** Task objective **
Look through the records, and wherever the string "INOCYCLE" turns up, copy out that line.

** Task inputs **
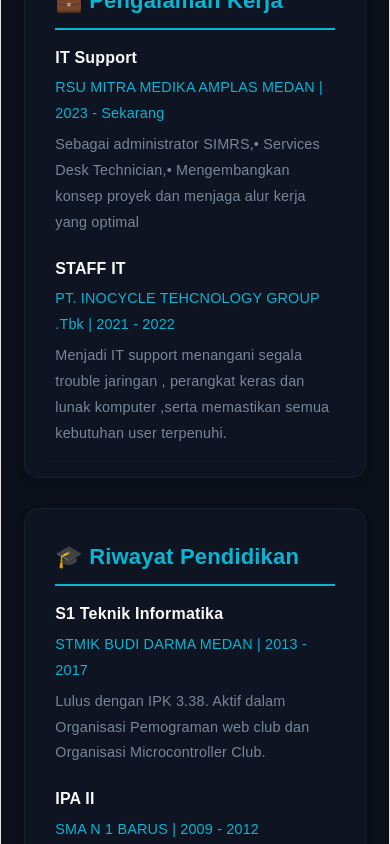
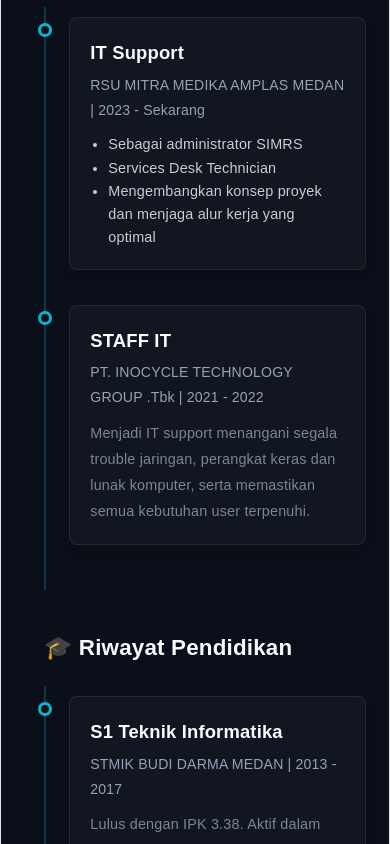
Before and after one commit to danimanalu755-spec/portfolio-react, a React (Vite) app: page / in a window 390 px wide. Shown: the part 4800-5644 px from the top of the page. Built offline with nearby package versions, Linux system fonts and the light colour scheme.

Commit message:
Add files via upload

```diff
--- a/src/App.css
+++ b/src/App.css
@@ -526,4 +526,206 @@ footer {
     text-align: center;
     width: 100%;
   }
+
+/* =========================================================================
+   STYLE TIMELINE VERTIKAL ESTETIK
+   ========================================================================= */
+.timeline-container {
+  position: relative;
+  max-width: 800px;
+  margin: 40px auto 0 auto;
+  padding: 10px 0;
 }
+
+/* Garis vertikal utama di sebelah kiri */
+.timeline-container::after {
+  content: '';
+  position: absolute;
+  width: 2px;
+  background-color: var(--accent);
+  top: 0;
+  bottom: 0;
+  left: 20px;
+  opacity: 0.3;
+}
+
+/* Kotak tiap item timeline */
+.timeline-item {
+  position: relative;
+  padding-left: 50px;
+  margin-bottom: 40px;
+  text-align: left;
+}
+
+/* Titik lingkaran pada garis vertikal */
+.timeline-dot {
+  position: absolute;
+  width: 16px;
+  height: 16px;
+  left: 13px;
+  top: 6px;
+  background-color: var(--portfolio-bg, #111); /* Menyesuaikan background dasar */
+  border: 3px solid var(--accent);
+  border-radius: 50%;
+  z-index: 1;
+  transition: all 0.3s ease;
+}
+
+/* Efek menyala saat item disorot (hover) */
+.timeline-item:hover .timeline-dot {
+  background-color: var(--accent);
+  box-shadow: 0 0 10px var(--accent);
+}
+
+/* Detail konten di dalam kartu */
+.timeline-content {
+  padding: 20px;
+  background: var(--card-bg, rgba(255, 255, 255, 0.05));
+  border-radius: 8px;
+  border: 1px solid rgba(255, 255, 255, 0.1);
+  box-shadow: 0 4px 6px rgba(0, 0, 0, 0.1);
+  transition: transform 0.3s ease, box-shadow 0.3s ease;
+}
+
+[data-theme='light'] .timeline-content {
+  background: #ffffff;
+  border: 1px solid rgba(0, 0, 0, 0.08);
+  box-shadow: 0 4px 6px rgba(0, 0, 0, 0.05);
+}
+
+.timeline-item:hover .timeline-content {
+  transform: translateY(-2px);
+  border-color: var(--accent);
+}
+
+.timeline-content h4 {
+  margin: 0 0 5px 0;
+  font-size: 1.15rem;
+}
+
+.timeline-meta {
+  color: var(--accent);
+  margin: 0 0 10px 0;
+  font-size: 0.9rem;
+  font-weight: 500;
+}
+
+.timeline-desc {
+  font-size: 0.9rem;
+  opacity: 0.8;
+  line-height: 1.5;
+  margin: 0;
+}
+
+/* Judul Kolom (Mencegah tabrakan style card lama) */
+.timeline-section-title {
+  font-size: 1.5rem;
+  margin-bottom: 25px;
+  text-align: left;
+  padding-left: 20px;
+}
+/* =========================================================================
+   STYLE TIMELINE VERTIKAL ESTETIK DANI PORTFOLIO
+   ========================================================================= */
+.timeline-container {
+  position: relative;
+  margin: 20px auto 0 auto;
+  padding: 10px 0;
+}
+
+/* Garis vertikal utama di sebelah kiri */
+.timeline-container::after {
+  content: '';
+  position: absolute;
+  width: 2px;
+  background-color: var(--accent, #0070f3);
+  top: 0;
+  bottom: 0;
+  left: 20px;
+  opacity: 0.25;
+}
+
+/* Kontainer per baris info */
+.timeline-item {
+  position: relative;
+  padding-left: 45px;
+  margin-bottom: 35px;
+  text-align: left;
+}
+
+/* Lingkaran titik pada timeline */
+.timeline-dot {
+  position: absolute;
+  width: 14px;
+  height: 14px;
+  left: 14px;
+  top: 6px;
+  background-color: #111; /* Default background gelap */
+  border: 3px solid var(--accent, #0070f3);
+  border-radius: 50%;
+  z-index: 2;
+  transition: all 0.3s ease;
+}
+}
+
+/* Deteksi perubahan background titik saat mode terang (light mode) */
+[data-theme='light'] .timeline-dot {
+  background-color: #fff;
+}
+
+/* Kartu Box Konten di dalam timeline */
+.timeline-content {
+  padding: 20px;
+  background: rgba(255, 255, 255, 0.03);
+  border-radius: 8px;
+  border: 1px solid rgba(255, 255, 255, 0.08);
+  box-shadow: 0 4px 10px rgba(0, 0, 0, 0.15);
+  transition: transform 0.3s ease, border-color 0.3s ease, box-shadow 0.3s ease;
+}
+
+[data-theme='light'] .timeline-content {
+  background: #ffffff;
+  border: 1px solid rgba(0, 0, 0, 0.06);
+  box-shadow: 0 4px 10px rgba(0, 0, 0, 0.04);
+}
+
+/* Efek Sorot Interaktif (Hover Effect) */
+.timeline-item:hover .timeline-dot {
+  background-color: var(--accent, #0070f3);
+  box-shadow: 0 0 10px var(--accent, #0070f3);
+  transform: scale(1.2);
+}
+
+.timeline-item:hover .timeline-content {
+  transform: translateX(6px);
+  border-color: var(--accent, #0070f3);
+  box-shadow: 0 4px 15px rgba(0, 0, 0, 0.2);
+}
+
+.timeline-content h4 {
+  margin: 0 0 5px 0;
+  font-size: 1.15rem;
+  font-weight: 600;
+}
+
+.timeline-meta {
+  color: var(--accent, #0070f3);
+  margin: 0 0 10px 0;
+  font-size: 0.88rem;
+  font-weight: 500;
+}
+
+.timeline-desc {
+  font-size: 0.9rem;
+  opacity: 0.8;
+  line-height: 1.6;
+  margin: 0;
+}
+
+.timeline-section-title {
+  font-size: 1.4rem;
+  font-weight: 600;
+  text-align: left;
+  padding-left: 20px;
+  margin-bottom: 20px;
+}
--- a/src/App.jsx
+++ b/src/App.jsx
@@ -213,53 +213,86 @@ function App() {
 
         </div>
       </section>
-            {/* PENGALAMAN & PENDIDIKAN (EXPERIENCE) */}
+
+      {/* EXPERIENCE & EDUCATION SECTION (TIMELINE VERTIKAL ESTETIK) */}
       <section id="experience" className="section">
         <Reveal>
           <h2>Experience & Education</h2>
-          <p className="section-intro">Riwayat pendidikan dan pengalaman kerja yang telah saya lalui.</p>
+          <p className="section-intro">Riwayat pendidikan dan pengalaman kerja profesional yang telah saya lalui.</p>
         </Reveal>
 
-        <div style={{ display: 'grid', gridTemplateColumns: 'repeat(auto-fit, minmax(300px, 1fr))', gap: '30px', marginTop: '40px', textAlign: 'left' }}>
+        <div style={{ display: 'grid', gridTemplateColumns: 'repeat(auto-fit, minmax(320px, 1fr))', gap: '40px', marginTop: '40px' }}>
 
           {/* KOLOM PENGALAMAN KERJA */}
-          <Reveal className="skill-card" style={{ padding: '25px', display: 'block' }}>
-            <h3 style={{ borderBottom: '2px solid var(--accent)', paddingBottom: '10px', marginBottom: '15px' }}>💼 Pengalaman Kerja</h3>
+          <div>
+            <h3 className="timeline-section-title">💼 Pengalaman Kerja</h3>
+            <div className="timeline-container">
 
-            <div style={{ marginBottom: '20px' }}>
-              <h4 style={{ margin: '0 0 5px 0' }}>IT Support</h4>
-              <p style={{ color: 'var(--accent)', margin: '0', fontSize: '0.9rem' }}>RSU MITRA MEDIKA AMPLAS MEDAN | 2023 - Sekarang</p>
-              <p style={{ fontSize: '0.9rem', opacity: 0.8, marginTop: '5px' }}>Sebagai administrator SIMRS,•	Services Desk Technician,•
-                Mengembangkan konsep proyek dan menjaga alur kerja yang optimal </p>
+              {/* ITEM KERJA 1 */}
+              <div className="timeline-item">
+                <div className="timeline-dot"></div>
+                <div className="timeline-content">
+                  <h4>IT Support</h4>
+                  <p className="timeline-meta">RSU MITRA MEDIKA AMPLAS MEDAN | 2023 - Sekarang</p>
+                  <ul style={{ margin: '5px 0 0 0', paddingLeft: '18px', fontSize: '0.9rem', opacity: 0.8, lineHeight: '1.6' }}>
+                    <li>Sebagai administrator SIMRS</li>
+                    <li>Services Desk Technician</li>
+                    <li>Mengembangkan konsep proyek dan menjaga alur kerja yang optimal</li>
+                  </ul>
+                </div>
+              </div>
+
+              {/* ITEM KERJA 2 */}
+              <div className="timeline-item">
+                <div className="timeline-dot"></div>
+                <div className="timeline-content">
+                  <h4>STAFF IT</h4>
+                  <p className="timeline-meta">PT. INOCYCLE TECHNOLOGY GROUP .Tbk | 2021 - 2022</p>
+                  <p className="timeline-desc">
+                    Menjadi IT support menangani segala trouble jaringan, perangkat keras dan lunak komputer, serta memastikan semua kebutuhan user terpenuhi.
+                  </p>
+                </div>
+              </div>
+
             </div>
-
-            <div>
-              <h4 style={{ margin: '0 0 5px 0' }}>STAFF IT</h4>
-              <p style={{ color: 'var(--accent)', margin: '0', fontSize: '0.9rem' }}>PT. INOCYCLE TEHCNOLOGY GROUP .Tbk | 2021 - 2022</p>
-              <p style={{ fontSize: '0.9rem', opacity: 0.8, marginTop: '5px' }}>Menjadi IT support menangani segala trouble jaringan , perangkat keras dan lunak komputer
-                ,serta memastikan semua kebutuhan user terpenuhi.</p>
-            </div>
-          </Reveal>
+          </div>
 
           {/* KOLOM RIWAYAT PENDIDIKAN */}
-          <Reveal className="skill-card" style={{ padding: '25px', display: 'block' }}>
-            <h3 style={{ borderBottom: '2px solid var(--accent)', paddingBottom: '10px', marginBottom: '15px' }}>🎓 Riwayat Pendidikan</h3>
+          <div>
+            <h3 className="timeline-section-title">🎓 Riwayat Pendidikan</h3>
+            <div className="timeline-container">
 
-            <div style={{ marginBottom: '20px' }}>
-              <h4 style={{ margin: '0 0 5px 0' }}>S1 Teknik Informatika</h4>
-              <p style={{ color: 'var(--accent)', margin: '0', fontSize: '0.9rem' }}>STMIK BUDI DARMA MEDAN | 2013 - 2017</p>
-              <p style={{ fontSize: '0.9rem', opacity: 0.8, marginTop: '5px' }}>Lulus dengan IPK 3.38. Aktif dalam Organisasi Pemograman web club dan Organisasi Microcontroller Club.</p>
+              {/* ITEM PENDIDIKAN 1 */}
+              <div className="timeline-item">
+                <div className="timeline-dot"></div>
+                <div className="timeline-content">
+                  <h4>S1 Teknik Informatika</h4>
+                  <p className="timeline-meta">STMIK BUDI DARMA MEDAN | 2013 - 2017</p>
+                  <p className="timeline-desc">
+                    Lulus dengan IPK 3.38. Aktif dalam Organisasi Pemrograman web club dan Organisasi Microcontroller
+                    Club. Saya juga menjadi wakil ketua dalam satu organisasi mahasiswa Kristen yaitu KMK (Keluarga Mahasiswa Kristen) di kampus saya.
+                  </p>
+                </div>
+              </div>
+
+              {/* ITEM PENDIDIKAN 2 */}
+              <div className="timeline-item">
+                <div className="timeline-dot"></div>
+                <div className="timeline-content">
+                  <h4>IPA II</h4>
+                  <p className="timeline-meta">SMA N 1 BARUS | 2009 - 2012</p>
+                  <p className="timeline-desc">
+                    Mempelajari ilmu komputer masih pengenalan dasar.
+                  </p>
+                </div>
+              </div>
+
             </div>
-
-            <div>
-              <h4 style={{ margin: '0 0 5px 0' }}>IPA II</h4>
-              <p style={{ color: 'var(--accent)', margin: '0', fontSize: '0.9rem' }}>SMA N 1 BARUS | 2009 - 2012</p>
-              <p style={{ fontSize: '0.9rem', opacity: 0.8, marginTop: '5px' }}>Mempelajari ilmu komputer masih pengenalan dasar.</p>
-            </div>
-          </Reveal>
+          </div>
 
         </div>
       </section>
+
 
 
       {/* CONTACT */}
```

** Your response **
+                  <p className="timeline-meta">PT. INOCYCLE TECHNOLOGY GROUP .Tbk | 2021 - 2022</p>
-              <p style={{ color: 'var(--accent)', margin: '0', fontSize: '0.9rem' }}>PT. INOCYCLE TEHCNOLOGY GROUP .Tbk | 2021 - 2022</p>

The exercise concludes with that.